To ride this trail you can pay $20+ and go up on the tram or you can make your way up on a network of Snowbird dirt roads.
During operating hours, you can get a cold drink and food at the Tram Station but check ahead of time.
There are a couple of routes up to the highest peak in Snowbird (Tram Station), but the most scenic and most balanced from an ascent perspective is this route. You'll climb a little over 3,000 ft in 7 miles. What I love about this route is that you get to see the backside of Snowbird as well which overlooks Mineral Basin at the top of American Fork Canyon. This is my favorite summer loop because it can be 90+ degrees down in the Salt Lake Valley and you'll be averaging mid 60's as you make your way up this route.
To start this route, park on the road (there is plenty of parking on Alta By-Pass Road) just above the Cliff Lodge which is the lodge furthest up Canyon at the Snowbird resort and just below the town of Alta. You'll have to climb about 0.75 miles up the Alta By-Pass Road and then right before it rejoins Little Cottonwood Canyon Road you'll make a right onto E. Peruvian Acre Road. You'll climb about 0.25 miles up this road before it turns into a dirt road. Now you're on the dirt course and can follow the route.
You'll climb along a wider trail for a while which will then open up to a series of dirt roads. These roads are closed to vehicles so you'll only encounter hikers and mountain bikers, no vehicles except for a rare Snowbird maintenance vehicle. The views are beautiful along the climb and while there are steep grades along the way, there are several sections where the grades are relaxed so that you can have a little recovery.
Once at the top of the climb (Snowbird Tram Station), take a well-deserved break before heading down. The Big Mountain Trail
is about 50 yards below the Tram station. There is a sign that says "No Mountain Bikes" right at the top, which indicates they want you to walk the 50 yards down to the trailhead. If I find people on the trail, I walk my bike, but most of the time I'm the only one up there so I ride down to the trail start.

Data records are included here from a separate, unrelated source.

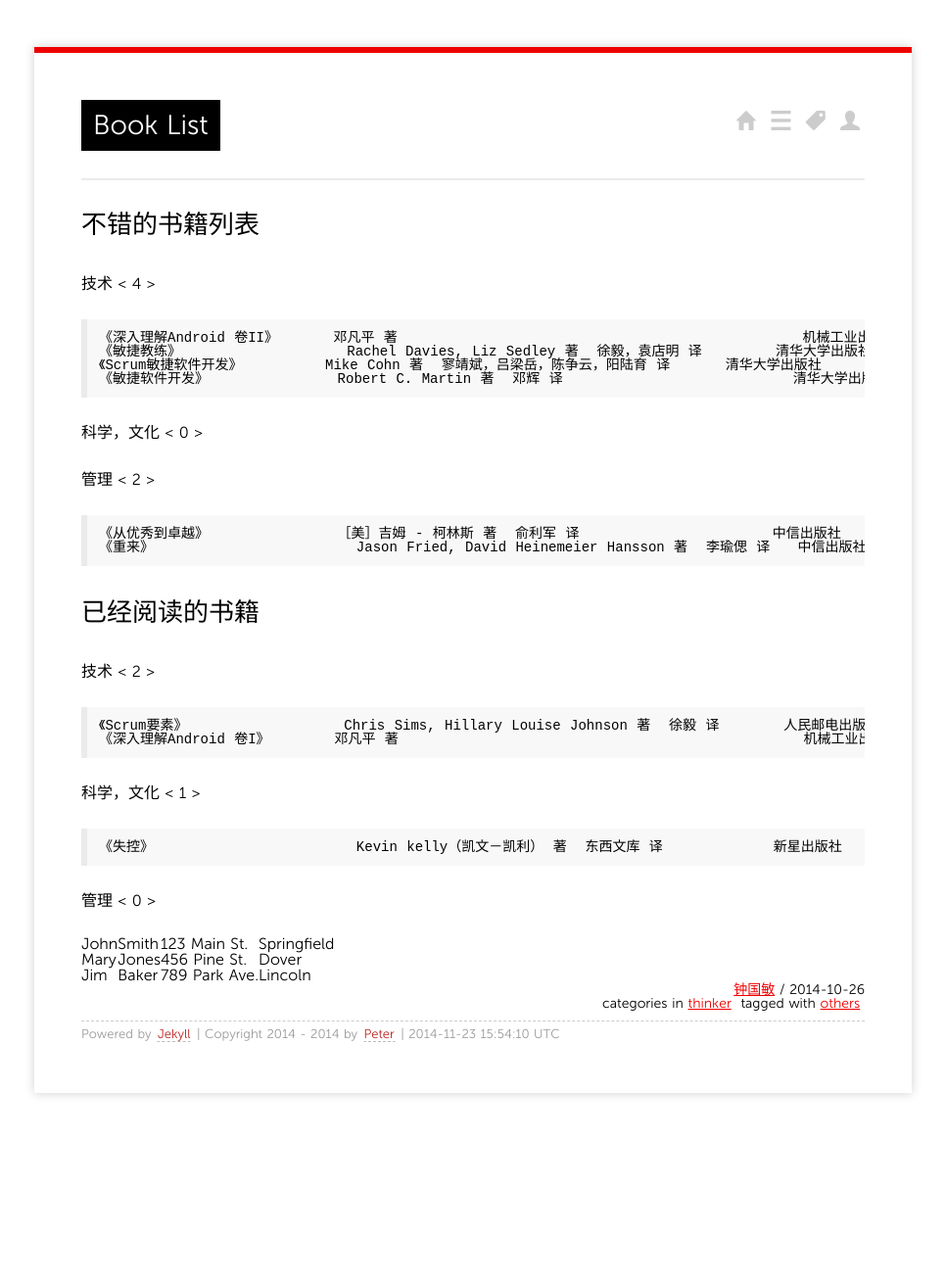
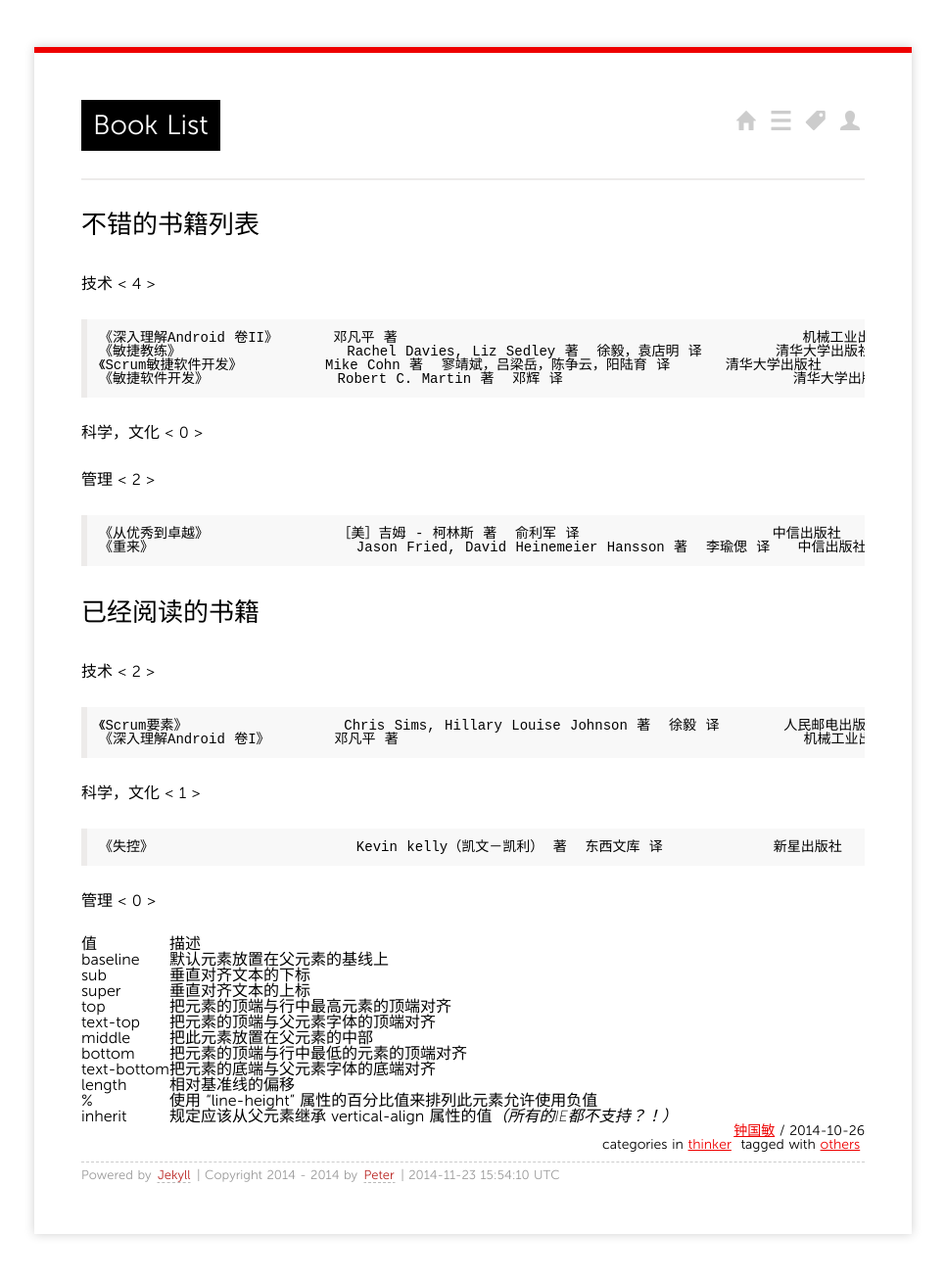
Before and after one commit to fengyr/blog, a Jekyll site: the page built from _posts/2014/2014-10-26-Books_List.md, in a window 1280 px wide. Shown: the whole page at 98% size, without its empty margins (157-1122 px from the left). Built offline with Jekyll 4.4.1, drawn with Linux system fonts in a browser that asks for light colours; Markdown is read by kramdown in place of the engine named in the settings; before the commit the page ends 1164 px from its top, so only the background shows below that.

Commit message:
Update 2014-10-26-Books_List.md

```diff
--- a/_posts/2014/2014-10-26-Books_List.md
+++ b/_posts/2014/2014-10-26-Books_List.md
@@ -45,23 +45,16 @@ tags:
 管理 < 0 >
 
 
-<table class="table table-bordered table-striped table-condensed">
-   <tr>
-      <td>John</td>
-      <td>Smith</td>
-      <td>123 Main St.</td>
-      <td>Springfield</td>
-   </tr>
-   <tr>
-      <td>Mary</td>
-      <td>Jones</td>
-      <td>456 Pine St.</td>
-      <td>Dover</td>
-   </tr>
-   <tr>
-      <td>Jim</td>
-      <td>Baker</td>
-      <td>789 Park Ave.</td>
-      <td>Lincoln</td>
-   </tr>
-</table>
+值|描述
+:---------------|:---------------
+baseline|默认元素放置在父元素的基线上
+sub|垂直对齐文本的下标
+super|垂直对齐文本的上标
+top|把元素的顶端与行中最高元素的顶端对齐
+text-top|把元素的顶端与父元素字体的顶端对齐
+middle|把此元素放置在父元素的中部
+bottom|把元素的顶端与行中最低的元素的顶端对齐
+text-bottom|把元素的底端与父元素字体的底端对齐
+length|相对基准线的偏移
+%|使用 "line-height" 属性的百分比值来排列此元素允许使用负值
+inherit|规定应该从父元素继承 vertical-align 属性的值*（所有的IE都不支持？！）*
```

The downhill trail is well marked. It is high speed and has a lot of small jumps along the way as well as some aggressive but well-maintained switchbacks and a few technical sections where you have to maneuver over short sections of rocky landslides. I agree this trail deserves a difficult rating but 90% of it is intermediate which is to say you can walk the few technical sections if you are so inclined so this is an OK trail for an experienced intermediate rider who is in good shape and ready for the strenuous climb.
The trail drops you out at the Cliff Lodge so this loop is set up so that when you start the downhill at the top, there is no more climbing, except for maybe 50-100 feet at the bottom. Enjoy!